The full set of records must be returned exactly, character for character.

------ TASK INPUTS

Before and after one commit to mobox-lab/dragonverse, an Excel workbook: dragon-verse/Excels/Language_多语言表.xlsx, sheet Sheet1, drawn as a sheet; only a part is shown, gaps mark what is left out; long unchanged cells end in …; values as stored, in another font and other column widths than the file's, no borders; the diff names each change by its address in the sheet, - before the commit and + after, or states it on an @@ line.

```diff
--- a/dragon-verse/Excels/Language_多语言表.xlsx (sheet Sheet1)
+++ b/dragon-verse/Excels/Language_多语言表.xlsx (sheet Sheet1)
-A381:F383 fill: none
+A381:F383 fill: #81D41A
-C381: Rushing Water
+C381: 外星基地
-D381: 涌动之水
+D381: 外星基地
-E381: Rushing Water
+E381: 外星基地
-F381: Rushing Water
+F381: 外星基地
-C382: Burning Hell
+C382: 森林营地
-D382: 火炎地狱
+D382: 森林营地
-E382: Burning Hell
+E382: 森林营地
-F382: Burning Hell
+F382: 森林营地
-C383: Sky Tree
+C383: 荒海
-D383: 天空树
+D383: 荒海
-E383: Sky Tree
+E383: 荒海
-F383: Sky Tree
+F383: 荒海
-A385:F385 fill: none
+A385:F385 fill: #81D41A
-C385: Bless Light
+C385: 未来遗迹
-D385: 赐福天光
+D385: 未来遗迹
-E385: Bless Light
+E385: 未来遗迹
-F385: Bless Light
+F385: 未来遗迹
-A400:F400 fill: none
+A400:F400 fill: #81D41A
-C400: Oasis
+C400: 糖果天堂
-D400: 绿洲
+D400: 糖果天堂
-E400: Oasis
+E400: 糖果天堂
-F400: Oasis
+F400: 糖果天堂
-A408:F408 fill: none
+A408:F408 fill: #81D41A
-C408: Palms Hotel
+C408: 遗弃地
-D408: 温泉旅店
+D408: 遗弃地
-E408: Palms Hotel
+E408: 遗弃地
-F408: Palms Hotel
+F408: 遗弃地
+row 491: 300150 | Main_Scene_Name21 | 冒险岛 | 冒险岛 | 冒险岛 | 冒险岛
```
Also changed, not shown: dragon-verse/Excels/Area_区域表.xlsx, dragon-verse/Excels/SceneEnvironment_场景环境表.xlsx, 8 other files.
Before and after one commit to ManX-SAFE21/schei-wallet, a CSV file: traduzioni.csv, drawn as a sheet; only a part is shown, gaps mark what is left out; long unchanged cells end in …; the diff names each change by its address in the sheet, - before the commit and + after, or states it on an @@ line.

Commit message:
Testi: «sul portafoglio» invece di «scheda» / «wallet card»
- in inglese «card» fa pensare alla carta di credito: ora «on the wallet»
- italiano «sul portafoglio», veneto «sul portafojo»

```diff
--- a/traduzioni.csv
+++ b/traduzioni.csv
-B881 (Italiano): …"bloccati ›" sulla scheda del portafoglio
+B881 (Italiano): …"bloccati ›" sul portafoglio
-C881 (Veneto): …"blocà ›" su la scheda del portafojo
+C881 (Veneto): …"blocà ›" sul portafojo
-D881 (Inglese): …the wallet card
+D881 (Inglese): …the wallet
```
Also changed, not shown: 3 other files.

------------

• SOLUTION TO THIS PROBLEM
Before and after one commit to mobox-lab/dragonverse, an Excel workbook: dragon-verse/Excels/Language_多语言表.xlsx, sheet Sheet1, drawn as a sheet; only a part is shown, gaps mark what is left out; long unchanged cells end in …; values as stored, in another font and other column widths than the file's, no borders; the diff names each change by its address in the sheet, - before the commit and + after, or states it on an @@ line.

```diff
--- a/dragon-verse/Excels/Language_多语言表.xlsx (sheet Sheet1)
+++ b/dragon-verse/Excels/Language_多语言表.xlsx (sheet Sheet1)
-A381:F383 fill: none
+A381:F383 fill: #81D41A
-C381: Rushing Water
+C381: 外星基地
-D381: 涌动之水
+D381: 外星基地
-E381: Rushing Water
+E381: 外星基地
-F381: Rushing Water
+F381: 外星基地
-C382: Burning Hell
+C382: 森林营地
-D382: 火炎地狱
+D382: 森林营地
-E382: Burning Hell
+E382: 森林营地
-F382: Burning Hell
+F382: 森林营地
-C383: Sky Tree
+C383: 荒海
-D383: 天空树
+D383: 荒海
-E383: Sky Tree
+E383: 荒海
-F383: Sky Tree
+F383: 荒海
-A385:F385 fill: none
+A385:F385 fill: #81D41A
-C385: Bless Light
+C385: 未来遗迹
-D385: 赐福天光
+D385: 未来遗迹
-E385: Bless Light
+E385: 未来遗迹
-F385: Bless Light
+F385: 未来遗迹
-A400:F400 fill: none
+A400:F400 fill: #81D41A
-C400: Oasis
+C400: 糖果天堂
-D400: 绿洲
+D400: 糖果天堂
-E400: Oasis
+E400: 糖果天堂
-F400: Oasis
+F400: 糖果天堂
-A408:F408 fill: none
+A408:F408 fill: #81D41A
-C408: Palms Hotel
+C408: 遗弃地
-D408: 温泉旅店
+D408: 遗弃地
-E408: Palms Hotel
+E408: 遗弃地
-F408: Palms Hotel
+F408: 遗弃地
+row 491: 300150 | Main_Scene_Name21 | 冒险岛 | 冒险岛 | 冒险岛 | 冒险岛
```
Also changed, not shown: dragon-verse/Excels/Area_区域表.xlsx, dragon-verse/Excels/SceneEnvironment_场景环境表.xlsx, 8 other files.
Before and after one commit to ManX-SAFE21/schei-wallet, a CSV file: traduzioni.csv, drawn as a sheet; only a part is shown, gaps mark what is left out; long unchanged cells end in …; the diff names each change by its address in the sheet, - before the commit and + after, or states it on an @@ line.

Commit message:
Testi: «sul portafoglio» invece di «scheda» / «wallet card»
- in inglese «card» fa pensare alla carta di credito: ora «on the wallet»
- italiano «sul portafoglio», veneto «sul portafojo»

```diff
--- a/traduzioni.csv
+++ b/traduzioni.csv
-B881 (Italiano): …"bloccati ›" sulla scheda del portafoglio
+B881 (Italiano): …"bloccati ›" sul portafoglio
-C881 (Veneto): …"blocà ›" su la scheda del portafojo
+C881 (Veneto): …"blocà ›" sul portafojo
-D881 (Inglese): …the wallet card
+D881 (Inglese): …the wallet
```
Also changed, not shown: 3 other files.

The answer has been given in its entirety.